As yet another new web page insists that Gilles de Rais must have been guilty because "some time after the trial" fifty human skulls were discovered at the château of La Suze-sur-Sarthe, let us nail this persistent canard once and for all.
There were no skulls, bones or any other human remains found at any of Gilles de Rais' castles at any time. Even Bossard, that fausseur évangile as Prouteau calls him, balked at promoting this myth. He mentions it, but dismisses it as being on a par with the legend of the young girls (girls!) freed from the dungeons. It never happened. And Bossard would have loved for there to have been bones; if there had been, he would have gleefully reported it.
The sum total of forensic proof against Gilles amounted to: -
Some "suspicious" ashes found in the hearth at Machecoul after his arrest. But, as Prouteau says, they might just as well have been from a suckling pig. Ashes are what you expect to find in a hearth.
A bloodied and foul-smelling small chemise found, not at the château, but at the house where Eustache Blanchet lodged along with Francesco Prelati (and doubtless other people.) Hardly evidence against Gilles.
This seems very little to show for hundreds of murders. Where were the severed heads that Gilles was supposed to keep as trophies?
I repeat: there was no forensic proof against Gilles whatsoever. No credible witnesses. And a forced confession.

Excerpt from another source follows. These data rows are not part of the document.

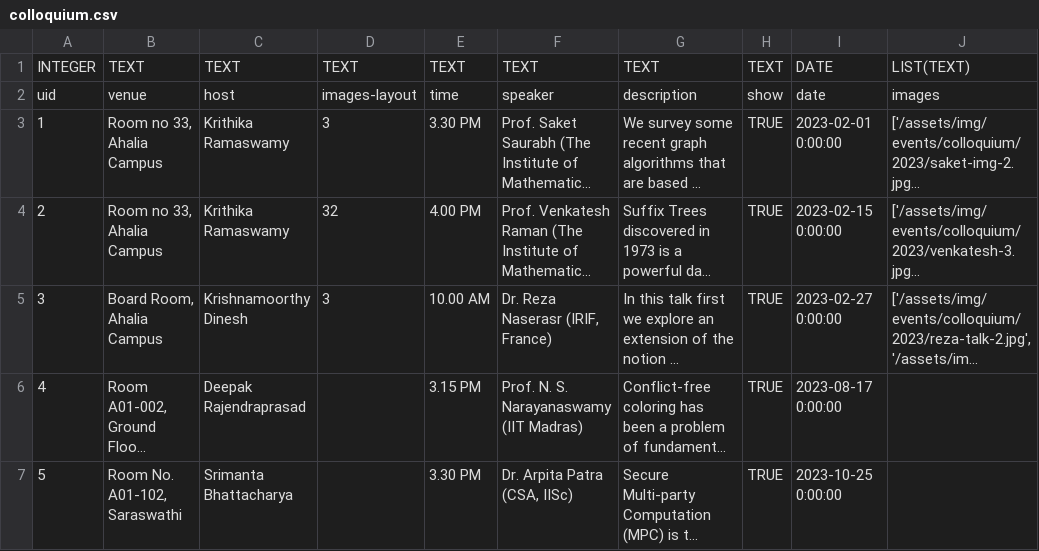
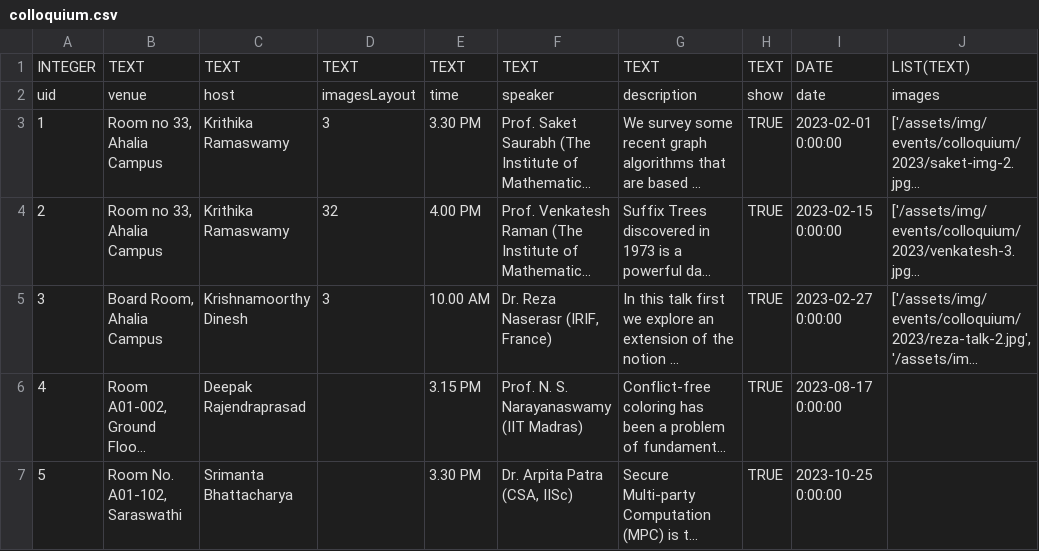
Before and after one commit to ChitreshN/csWeb, a CSV file: _data_csv/colloquium.csv, drawn as a sheet; only a part is shown; long unchanged cells end in …; the diff names each change by its address in the sheet, - before the commit and + after, or states it on an @@ line.

```diff
--- a/_data_csv/colloquium.csv
+++ b/_data_csv/colloquium.csv
-D2: images-layout
+D2: imagesLayout
```
Also changed, not shown: _data_csv/btech.csv, _data_csv/courses_Core.csv, 3 other files.
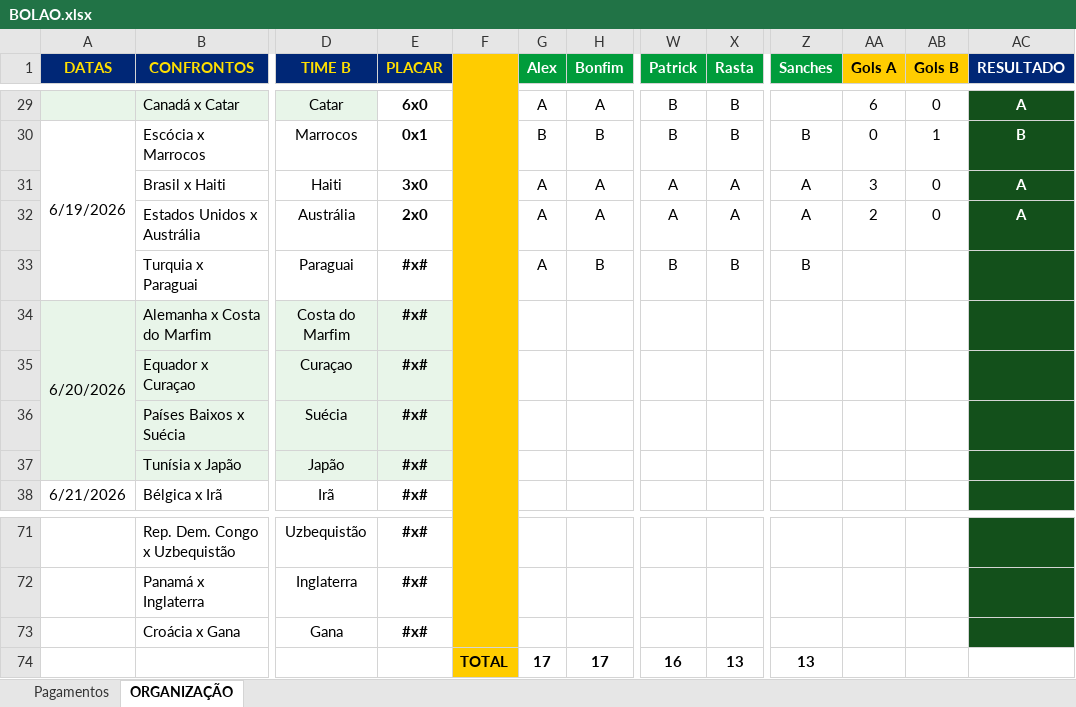
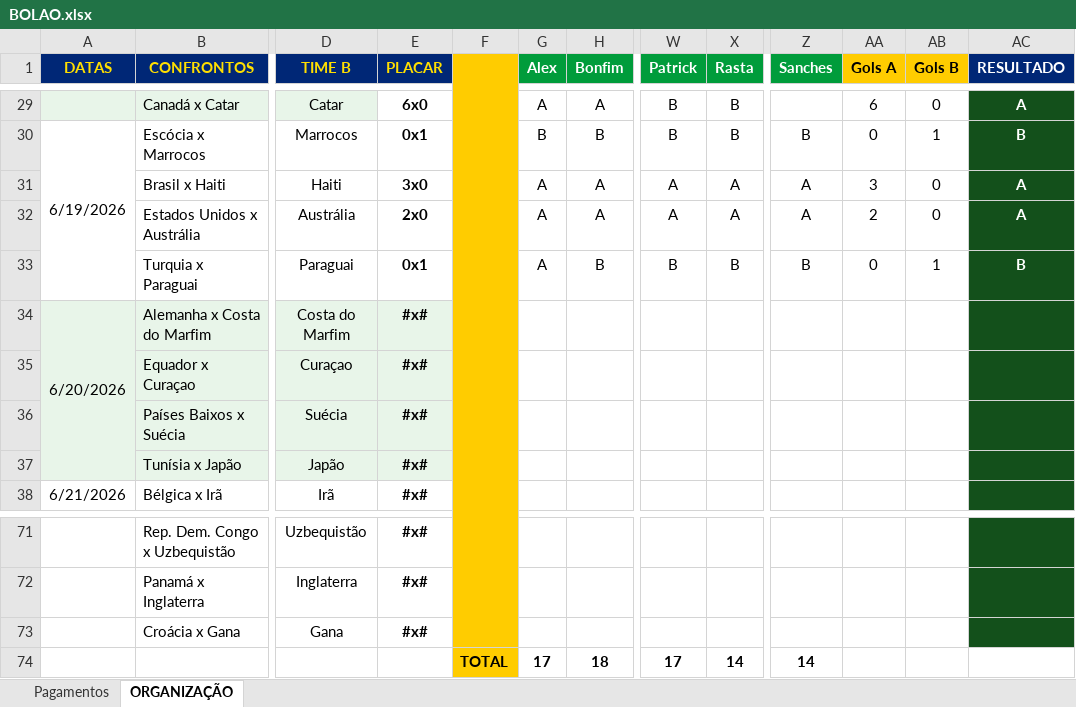
Before and after one commit to ChristianBranco/BolaoCopa, an Excel workbook: BOLAO.xlsx, sheet ORGANIZAÇÃO, drawn as a sheet; only a part is shown, gaps mark what is left out; values as stored, in another font and other column widths than the file's, no borders; conditional formats not drawn; the diff names each change by its address in the sheet, - before the commit and + after, or states it on an @@ line.

Commit message:
Add files via upload

```diff
--- a/BOLAO.xlsx (sheet ORGANIZAÇÃO)
+++ b/BOLAO.xlsx (sheet ORGANIZAÇÃO)
-E33 (PLACAR): #x#
+E33 (PLACAR): 0x1
-AA33 (Gols A): (empty)
+AA33 (Gols A): 0
-AB33 (Gols B): (empty)
+AB33 (Gols B): 1
-AC33 (RESULTADO): (empty)
+AC33 (RESULTADO): B
-H74 (Bonfim): 17
+H74 (Bonfim): 18
-W74 (Patrick): 16
+W74 (Patrick): 17
-X74 (Rasta): 13
+X74 (Rasta): 14
-Z74 (Sanches): 13
+Z74 (Sanches): 14
```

[Incidentally, the château of La Suze-sur-Sarthe did not belong to Gilles. Perhaps there is some confusion with the Hôtel de la Suze. But that was not a castle, it was a house in the centre of Nantes and would have lacked the extensive souterrains for the storage of multiple cadavers.]